Your job is to retype the records exactly while dropping every picture.

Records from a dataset
**********

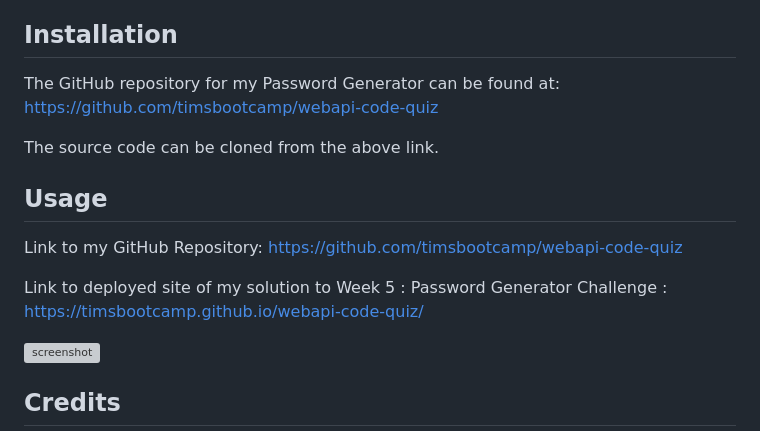
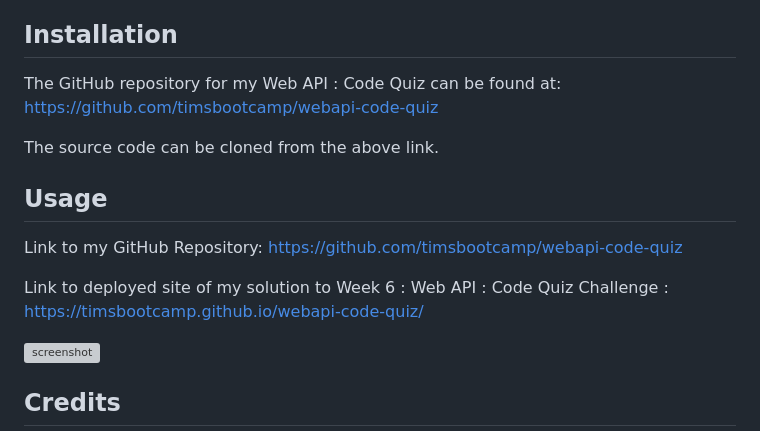
Before and after one commit to timsbootcamp/webapi-code-quiz, a Markdown page: README.md, the part around the change. Drawn GitHub-style; grey boxes are pictures that could not be loaded.

```diff
--- a/README.md
+++ b/README.md
@@ -64,7 +64,7 @@ My work is identical to the animated gif that we had to achieve. I noticed in th
 
 ## Installation
 
-The GitHub repository for my Password Generator can be found at: https://github.com/timsbootcamp/webapi-code-quiz
+The GitHub repository for my Web API : Code Quiz can be found at: https://github.com/timsbootcamp/webapi-code-quiz
 
 The source code can be cloned from the above link.
 
@@ -73,7 +73,7 @@ The source code can be cloned from the above link.
 
 Link to my GitHub Repository: https://github.com/timsbootcamp/webapi-code-quiz
 
-Link to deployed site of my solution to Week 5 : Password Generator Challenge : https://timsbootcamp.github.io/webapi-code-quiz/
+Link to deployed site of my solution to Week 6 : Web API : Code Quiz Challenge : https://timsbootcamp.github.io/webapi-code-quiz/
 
 ![screenshot](screenshot.png)
 
```
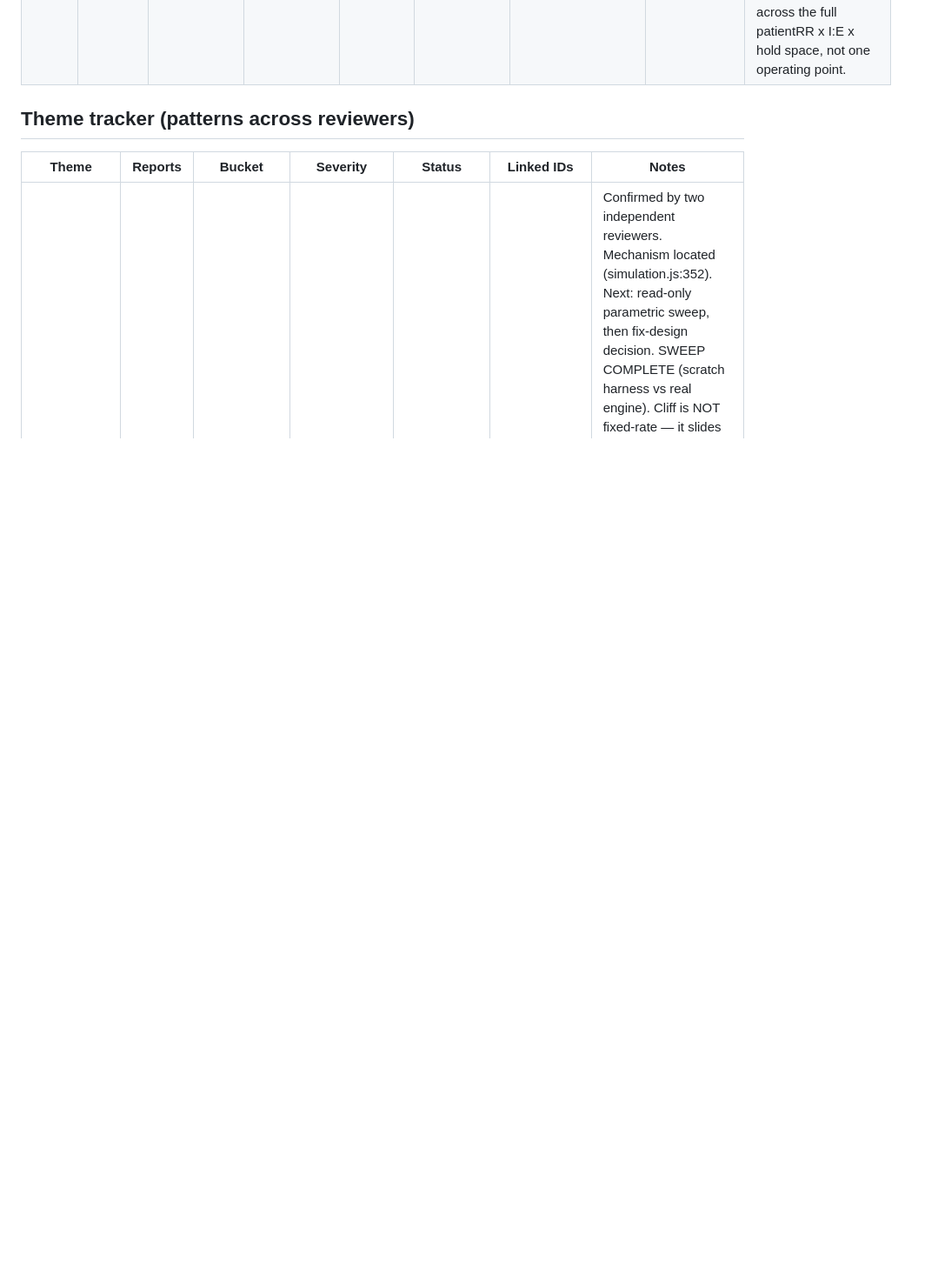
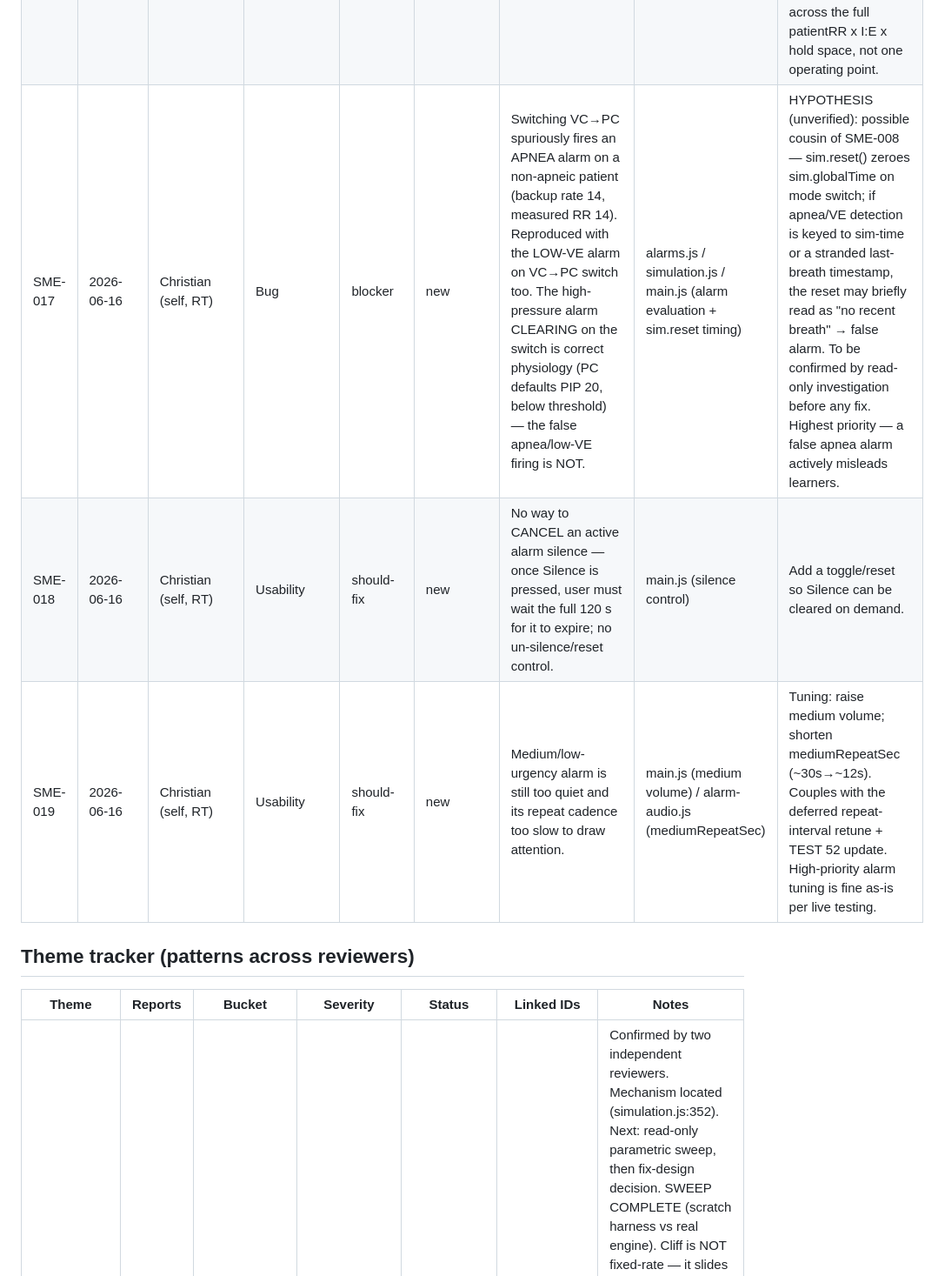
Before and after one commit to whoisjgalt84/vent-sim-mvp, a Markdown page: docs/sme-feedback-log.md, the part around one of its changes. Shown at 87% size. GitHub-like rendering; blank space fills up the shorter version.

```diff
--- a/docs/sme-feedback-log.md
+++ b/docs/sme-feedback-log.md
@@ -62,6 +62,9 @@ Where the change would likely live, so we can gauge review risk early:
 | SME-014 | 2026-06-11 | Scott Mahoney | Usability | nice-to-have | new | Peak-pressure number scaling is visually distracting (draws the eye) | main.js / style.css |  |
 | SME-015 | 2026-06-11 | Greg, Scott, Karen & Sarah, Joel (4 senior RTs) | Feature | should-fix | new | Want I-time and/or flow as a settable variable instead of (or alongside) I:E ratio; I:E-only is uncommon on modern vents and limits synchrony/intrinsic-PEEP teaching | ventilator.js / main.js | DEFERRED to feature-review pass. Logged now because 4 independent senior-RT reports is itself the finding. |
 | SME-016 | 2026-06-11 | Engine investigation (Vesper + parametric sweep) | Physiology | should-fix | new | Failed/ineffective patient efforts are dropped SILENTLY — no waveform marker, no counter — in both the phase-gate case (VC/PC-CMV overbreathing) and the trigger-insensitivity case (PC-CSV). Mireles-Cabodevila taxonomy treats ineffective triggering as a VISIBLE, diagnosable event. | simulation.js / waveforms.js / main.js | Unifying fix candidate for the trigger themes: render failed triggers as visible ineffective efforts (Pmus present, no Pvent). Addresses SME-001/004 (make drops honest+visible) and the SME-005/006 UX gap (show efforts failing the threshold). Design decision pending: (a) correct the phase-gate so drops occur only for physiological timing/threshold reasons, AND (b) surface failed triggers visually. Validate any fix across the full patientRR x I:E x hold space, not one operating point. |
+| SME-017 | 2026-06-16 | Christian (self, RT) | Bug | blocker | new | Switching VC→PC spuriously fires an APNEA alarm on a non-apneic patient (backup rate 14, measured RR 14). Reproduced with the LOW-VE alarm on VC→PC switch too. The high-pressure alarm CLEARING on the switch is correct physiology (PC defaults PIP 20, below threshold) — the false apnea/low-VE firing is NOT. | alarms.js / simulation.js / main.js (alarm evaluation + sim.reset timing) | HYPOTHESIS (unverified): possible cousin of SME-008 — sim.reset() zeroes sim.globalTime on mode switch; if apnea/VE detection is keyed to sim-time or a stranded last-breath timestamp, the reset may briefly read as "no recent breath" → false alarm. To be confirmed by read-only investigation before any fix. Highest priority — a false apnea alarm actively misleads learners. |
+| SME-018 | 2026-06-16 | Christian (self, RT) | Usability | should-fix | new | No way to CANCEL an active alarm silence — once Silence is pressed, user must wait the full 120 s for it to expire; no un-silence/reset control. | main.js (silence control) | Add a toggle/reset so Silence can be cleared on demand. |
+| SME-019 | 2026-06-16 | Christian (self, RT) | Usability | should-fix | new | Medium/low-urgency alarm is still too quiet and its repeat cadence too slow to draw attention. | main.js (medium volume) / alarm-audio.js (mediumRepeatSec) | Tuning: raise medium volume; shorten mediumRepeatSec (~30s→~12s). Couples with the deferred repeat-interval retune + TEST 52 update. High-priority alarm tuning is fine as-is per live testing. |
 
 ## Theme tracker (patterns across reviewers)
 
```
Also changed, not shown: other parts of docs/sme-feedback-log.md (+6 -5 lines).
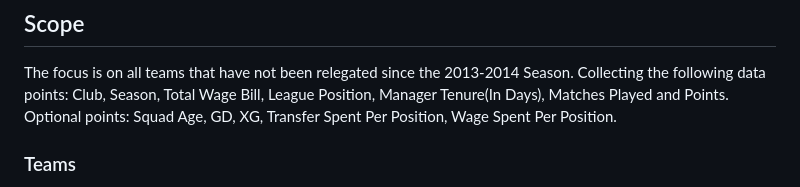
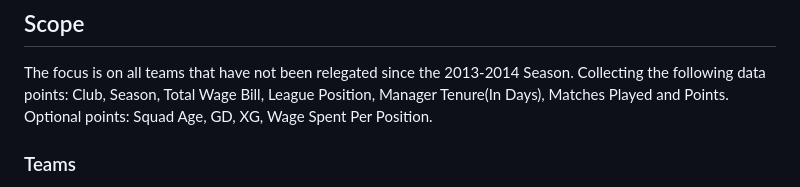
Before and after one commit to Ace-Jr/divine-s_portfolio, a Markdown page: moneyTalks/README.md, the part around the change. GitHub-like rendering.

```diff
--- a/moneyTalks/README.md
+++ b/moneyTalks/README.md
@@ -7,7 +7,7 @@ For Premier League clubs with long-term survival status, is Wage Expenditure tru
 ## Scope
 The focus is on all teams that have not been relegated since the 2013-2014 Season.
 Collecting the following data points: Club, Season, Total Wage Bill, League Position, Manager Tenure(In Days), Matches Played and Points.
-Optional points: Squad Age, GD, XG, Transfer Spent Per Position, Wage Spent Per Position.
+Optional points: Squad Age, GD, XG, Wage Spent Per Position.
 
 ### Teams
 - Arsenal
```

**********

• **Solution to the exercise**:
Before and after one commit to timsbootcamp/webapi-code-quiz, a Markdown page: README.md, the part around the change. Drawn GitHub-style; grey boxes are pictures that could not be loaded.

```diff
--- a/README.md
+++ b/README.md
@@ -64,7 +64,7 @@ My work is identical to the animated gif that we had to achieve. I noticed in th
 
 ## Installation
 
-The GitHub repository for my Password Generator can be found at: https://github.com/timsbootcamp/webapi-code-quiz
+The GitHub repository for my Web API : Code Quiz can be found at: https://github.com/timsbootcamp/webapi-code-quiz
 
 The source code can be cloned from the above link.
 
@@ -73,7 +73,7 @@ The source code can be cloned from the above link.
 
 Link to my GitHub Repository: https://github.com/timsbootcamp/webapi-code-quiz
 
-Link to deployed site of my solution to Week 5 : Password Generator Challenge : https://timsbootcamp.github.io/webapi-code-quiz/
+Link to deployed site of my solution to Week 6 : Web API : Code Quiz Challenge : https://timsbootcamp.github.io/webapi-code-quiz/
 
 ![screenshot](screenshot.png)
 
```
Before and after one commit to whoisjgalt84/vent-sim-mvp, a Markdown page: docs/sme-feedback-log.md, the part around one of its changes. Shown at 87% size. GitHub-like rendering; blank space fills up the shorter version.

```diff
--- a/docs/sme-feedback-log.md
+++ b/docs/sme-feedback-log.md
@@ -62,6 +62,9 @@ Where the change would likely live, so we can gauge review risk early:
 | SME-014 | 2026-06-11 | Scott Mahoney | Usability | nice-to-have | new | Peak-pressure number scaling is visually distracting (draws the eye) | main.js / style.css |  |
 | SME-015 | 2026-06-11 | Greg, Scott, Karen & Sarah, Joel (4 senior RTs) | Feature | should-fix | new | Want I-time and/or flow as a settable variable instead of (or alongside) I:E ratio; I:E-only is uncommon on modern vents and limits synchrony/intrinsic-PEEP teaching | ventilator.js / main.js | DEFERRED to feature-review pass. Logged now because 4 independent senior-RT reports is itself the finding. |
 | SME-016 | 2026-06-11 | Engine investigation (Vesper + parametric sweep) | Physiology | should-fix | new | Failed/ineffective patient efforts are dropped SILENTLY — no waveform marker, no counter — in both the phase-gate case (VC/PC-CMV overbreathing) and the trigger-insensitivity case (PC-CSV). Mireles-Cabodevila taxonomy treats ineffective triggering as a VISIBLE, diagnosable event. | simulation.js / waveforms.js / main.js | Unifying fix candidate for the trigger themes: render failed triggers as visible ineffective efforts (Pmus present, no Pvent). Addresses SME-001/004 (make drops honest+visible) and the SME-005/006 UX gap (show efforts failing the threshold). Design decision pending: (a) correct the phase-gate so drops occur only for physiological timing/threshold reasons, AND (b) surface failed triggers visually. Validate any fix across the full patientRR x I:E x hold space, not one operating point. |
+| SME-017 | 2026-06-16 | Christian (self, RT) | Bug | blocker | new | Switching VC→PC spuriously fires an APNEA alarm on a non-apneic patient (backup rate 14, measured RR 14). Reproduced with the LOW-VE alarm on VC→PC switch too. The high-pressure alarm CLEARING on the switch is correct physiology (PC defaults PIP 20, below threshold) — the false apnea/low-VE firing is NOT. | alarms.js / simulation.js / main.js (alarm evaluation + sim.reset timing) | HYPOTHESIS (unverified): possible cousin of SME-008 — sim.reset() zeroes sim.globalTime on mode switch; if apnea/VE detection is keyed to sim-time or a stranded last-breath timestamp, the reset may briefly read as "no recent breath" → false alarm. To be confirmed by read-only investigation before any fix. Highest priority — a false apnea alarm actively misleads learners. |
+| SME-018 | 2026-06-16 | Christian (self, RT) | Usability | should-fix | new | No way to CANCEL an active alarm silence — once Silence is pressed, user must wait the full 120 s for it to expire; no un-silence/reset control. | main.js (silence control) | Add a toggle/reset so Silence can be cleared on demand. |
+| SME-019 | 2026-06-16 | Christian (self, RT) | Usability | should-fix | new | Medium/low-urgency alarm is still too quiet and its repeat cadence too slow to draw attention. | main.js (medium volume) / alarm-audio.js (mediumRepeatSec) | Tuning: raise medium volume; shorten mediumRepeatSec (~30s→~12s). Couples with the deferred repeat-interval retune + TEST 52 update. High-priority alarm tuning is fine as-is per live testing. |
 
 ## Theme tracker (patterns across reviewers)
 
```
Also changed, not shown: other parts of docs/sme-feedback-log.md (+6 -5 lines).
Before and after one commit to Ace-Jr/divine-s_portfolio, a Markdown page: moneyTalks/README.md, the part around the change. GitHub-like rendering.

```diff
--- a/moneyTalks/README.md
+++ b/moneyTalks/README.md
@@ -7,7 +7,7 @@ For Premier League clubs with long-term survival status, is Wage Expenditure tru
 ## Scope
 The focus is on all teams that have not been relegated since the 2013-2014 Season.
 Collecting the following data points: Club, Season, Total Wage Bill, League Position, Manager Tenure(In Days), Matches Played and Points.
-Optional points: Squad Age, GD, XG, Transfer Spent Per Position, Wage Spent Per Position.
+Optional points: Squad Age, GD, XG, Wage Spent Per Position.
 
 ### Teams
 - Arsenal
```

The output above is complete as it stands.